Pilots don’t deal with emergencies nearly as much as the people in Hollywood would have you believe. The majority of flights are uneventful, and most of the ones that are eventful fall that way because of the weather, not because of an engine fire or a hijacking.
In my career, I’ve had a number of issues both mechanical and human to handle in flight. Mechanical ones are usually pretty straightforward, as there is a checklist for just about everything (“just about” being the caveat). A few of the more challenging scenarios have involved medical issues with passengers, and the most challenging have been those that occur with relatively short notice before either a descent to the destination or the landing.
Three stand out. One was a pregnant lady who went into labor as we were turning final, and two were passengers who got sick in flight (different people, different flights, same day—you can’t make this stuff up). It’s often said that the holy trinity of flying is aviate, navigate, communicate, and never is that more true than when dealing with a compressed time frame and a medical scenario that may require immediate help.
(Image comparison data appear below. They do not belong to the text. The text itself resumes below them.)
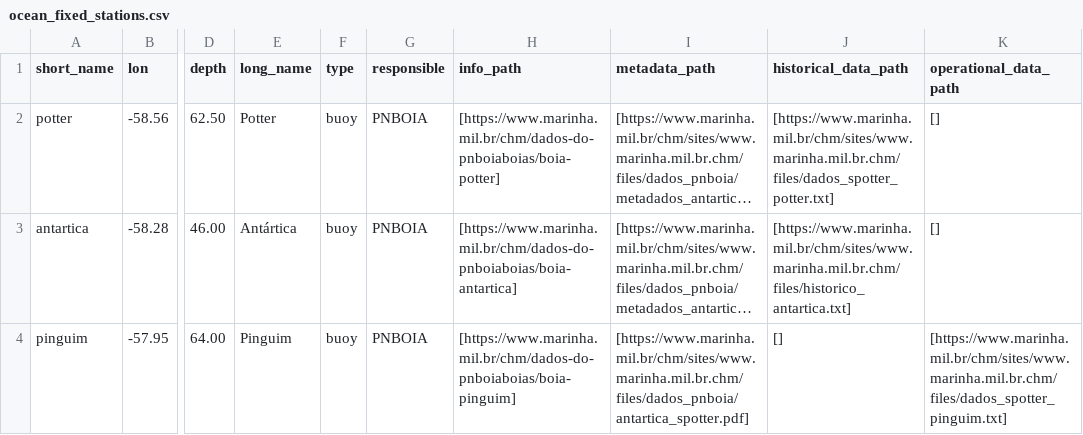
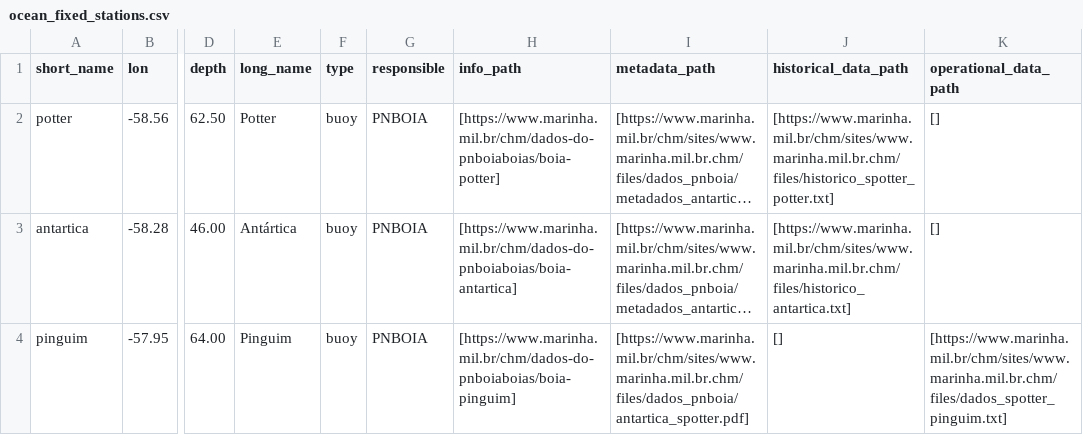
Before and after one commit to douglasnehme/data-misc, a CSV file: ocean_fixed_stations.csv, drawn as a sheet; only a part is shown, gaps mark what is left out; long unchanged cells end in …; the diff names each change by its address in the sheet, - before the commit and + after, or states it on an @@ line.

Commit message:
Update ocean_fixed_stations

```diff
--- a/ocean_fixed_stations.csv
+++ b/ocean_fixed_stations.csv
-J2 (historical_data_path): [https://www.marinha.mil.br/chm/sites/www.marinha.mil.br.chm/files/dados_spotter_potter.txt]
+J2 (historical_data_path): [https://www.marinha.mil.br/chm/sites/www.marinha.mil.br.chm/files/historico_spotter_potter.txt]
```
No matter what it is, you need to ensure that safety of all passengers, and you can best do that by actually flying the airplane. Sounds obvious, right? But it sometimes gets lost in our innate desire to help someone.
The first task is to figure out if a diversion is even an option or necessary. The captain and the first officer may disagree on this, but the FO has an obligation to respectfully assert an opinion, and the captain has an obligation to respectfully listen and consider that input.
If a diversion is not in the cards, then it is imperative to split the workload in such a way as to ensure continued safety while addressing the problem. On the second of my two medical emergencies in one day, the passenger was deteriorating rapidly, and the captain had me take over all of the flying duties while he coordinated with the cabin crew and the folks on the ground. This particular event began below 18,000 feet on our descent, so things happened quickly.
Normally, sterile cockpit procedures would apply, but there was reason to believe that this person might not survive, and time was of the essence. While I flew, the captain got as much information as possible from the flight attendants and passed that on to our station on the ground, so that they could pass it on the EMTs on the airport. We did the checklists together, but in between, he was getting updates from the cabin.
When we checked in with the tower, they had to be told what was going on, as preparations were still coming together on the ground. ATC had some idea of what was going on, but they didn’t know the full extent of it. Once we told them, they gave us a better runway and promised us an expedited taxi to the gate. This conversation went on until just a short distance from the runway.
On the ground, the captain taxied the airplane as quickly as he safely could while I took over ATC duties, and when we got to the gate, the paramedics were on the jetway with a stretcher waiting to remove our sick passenger.
Unforeseen emergencies like this don’t happen often, but when they do, it seems to be at the worst possible time. The workload and the stress increase, but the obligation to stay professional and on task never changes. This passenger survived, and part of that was the coordination that took place to make sure that emergency personnel were in position and had the information they needed. But that would not have mattered if we had not aviated first, navigated second, and communicated third.—Chip Wright